Like most of the products in its lineup, Xiaomi’s next big thing will be inspired by Apple. But it won’t be another iPhone clone. Instead, the Chinese firm is building its very own MacBook rival, and leaked specifications suggest it will be a tiny powerhouse.
Commuter 2.1 byRickshaw Category: Bags Works With: iPad, MacBook Price: $180 as tested
I’m a huge fan of Rickshaw’s bags. Pretty much everyone in the Rickshaw office cycles to work, and it shows in the design of the bags. They’re well made, practical and light, but still full of clever design details. The Commuter 2.1 is no exception, somehow managing to offer a huge collection of pickets and cubbyholes, and yet remaining light enough to be more comfy on the shoulder than many more simple messenger bags.
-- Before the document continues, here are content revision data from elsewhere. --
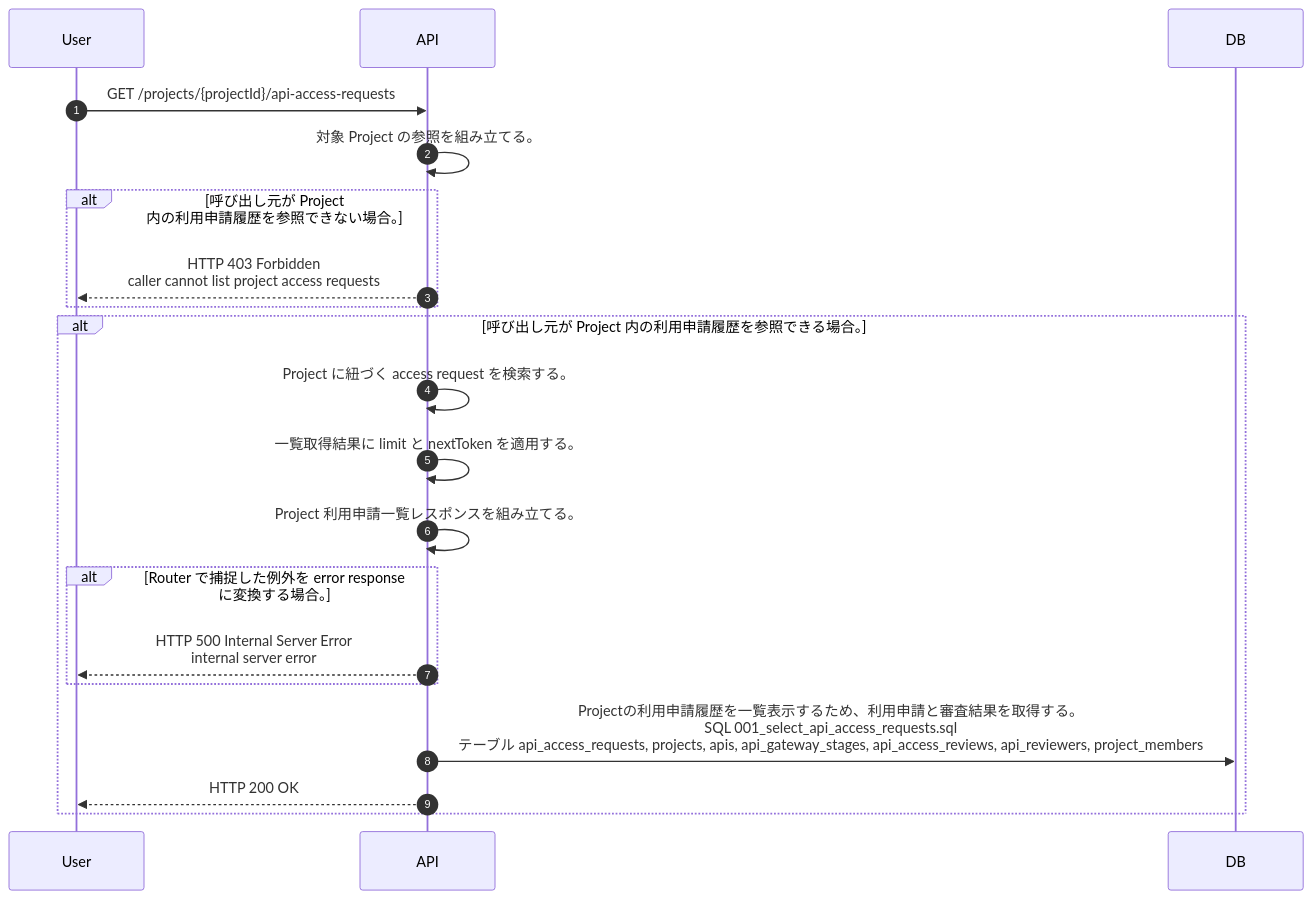
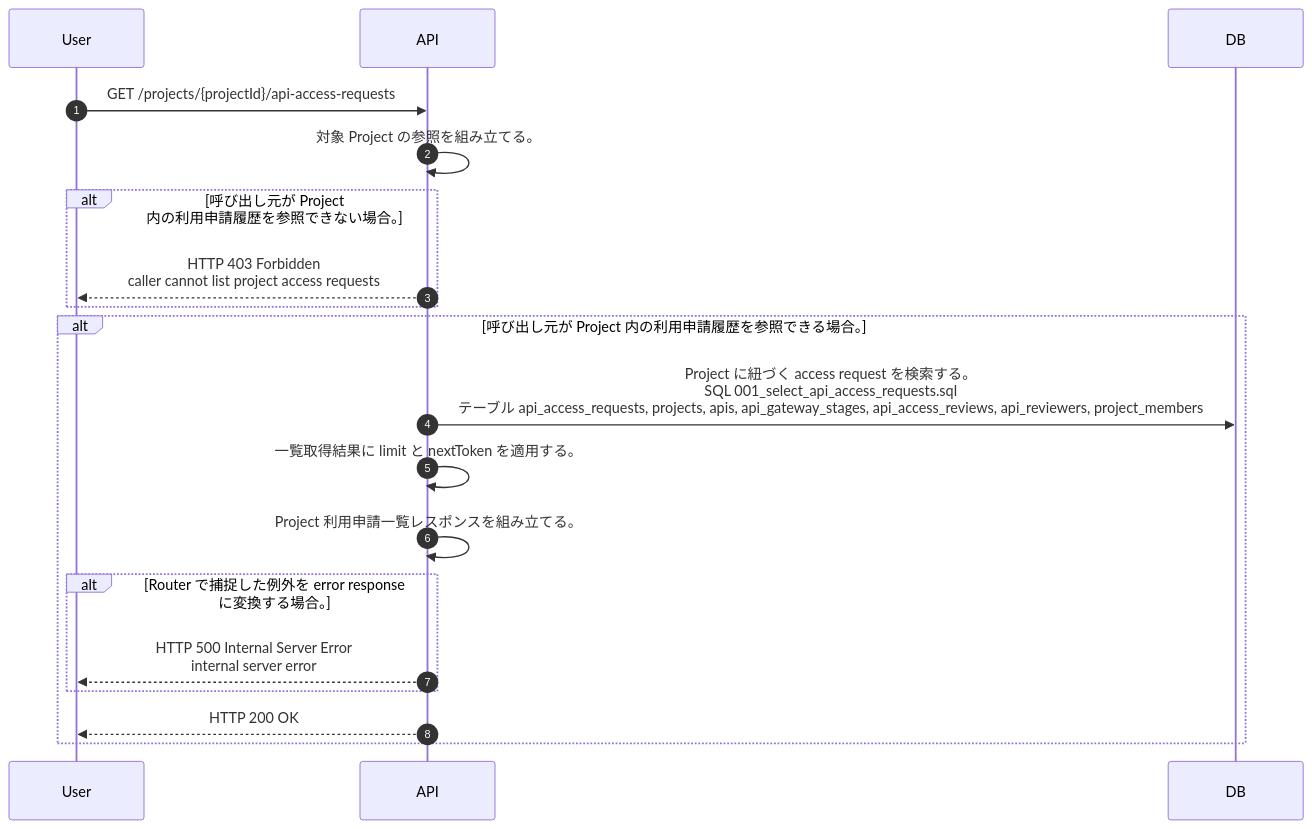
The diagram in docs/spec/40.apis/projects/list_project_api_access_requests/sequence_gen.md (tsuji-tomonori/lazunex), drawn with Mermaid before and after one commit. The commit also changed 14 other files, not shown here.

````diff
--- a/docs/spec/40.apis/projects/list_project_api_access_requests/sequence_gen.md
+++ b/docs/spec/40.apis/projects/list_project_api_access_requests/sequence_gen.md
@@ -5,22 +5,21 @@
 ```mermaid
 sequenceDiagram
   autonumber
   participant User as User
   participant API as API
   participant DB as DB
   User->>API: GET /projects/{projectId}/api-access-requests
   API->>API: 対象 Project の参照を組み立てる。
   alt 呼び出し元が Project 内の利用申請履歴を参照できない場合。
     API-->>User: HTTP 403 Forbidden<br/>caller cannot list project access requests
   end
   alt 呼び出し元が Project 内の利用申請履歴を参照できる場合。
-    API->>API: Project に紐づく access request を検索する。
+    API->>DB: Project に紐づく access request を検索する。<br/>SQL 001_select_api_access_requests.sql<br/>テーブル api_access_requests, projects, apis, api_gateway_stages, api_access_reviews, api_reviewers, project_members
     API->>API: 一覧取得結果に limit と nextToken を適用する。
     API->>API: Project 利用申請一覧レスポンスを組み立てる。
     alt Router で捕捉した例外を error response に変換する場合。
       API-->>User: HTTP 500 Internal Server Error<br/>internal server error
     end
-    API->>DB: Projectの利用申請履歴を一覧表示するため、利用申請と審査結果を取得する。<br/>SQL 001_select_api_access_requests.sql<br/>テーブル api_access_requests, projects, apis, api_gateway_stages, api_access_reviews, api_reviewers, project_members
     API-->>User: HTTP 200 OK
   end
 ```
````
Owners of Dell’s Latitude 6430u Ultrabooks are experiencing something foul when they take the notebook out of its box for the first time, and it isn’t just its cheap plastic shell and disappointing hardware. It’s the “smell of cat urine” emanating from the keyboard.
We’ve already heard one crazy rumor about the iPhone 5S today, and now we have another, even more ludicrous one, about the iPad. Apparently, Apple is planning to launch a bigger “iPad maxi” in early 2014 which will step up the tablet’s fight against ultrabooks and other small notebooks with a 12.9-inch display.
Evernote has today rolled out a new Reminders service to its clients on the Mac, iOS, and the web. The new service rolls three of Evernote’s most-requested features into one, delivering in-app and email alarms, quick note-based to-do lists, and the ability to pin notes to the top of your note list.
Android doesn’t look like it’s about to lose any of its market share to competing platforms any time soon. During the first quarter of 2013, Google’s platform powered a whipping 59.9% of all smart mobile devices sold as total shipments hit 308.7 million units.
Apple’s iOS, on the other hand, was installed on just 19.3% of devices — despite the success of its iPhones and iPads.
Foxconn has reportedly placed a recruitment freeze across most of its factories in China as the company slows production of the iPhone 5, the Financial Times reports. This is believed to be the first such freeze since 2009, and it’s seen as an emphasis of the “weakening demand” for some Apple products. But does the freeze really have anything to do with Apple’s devices?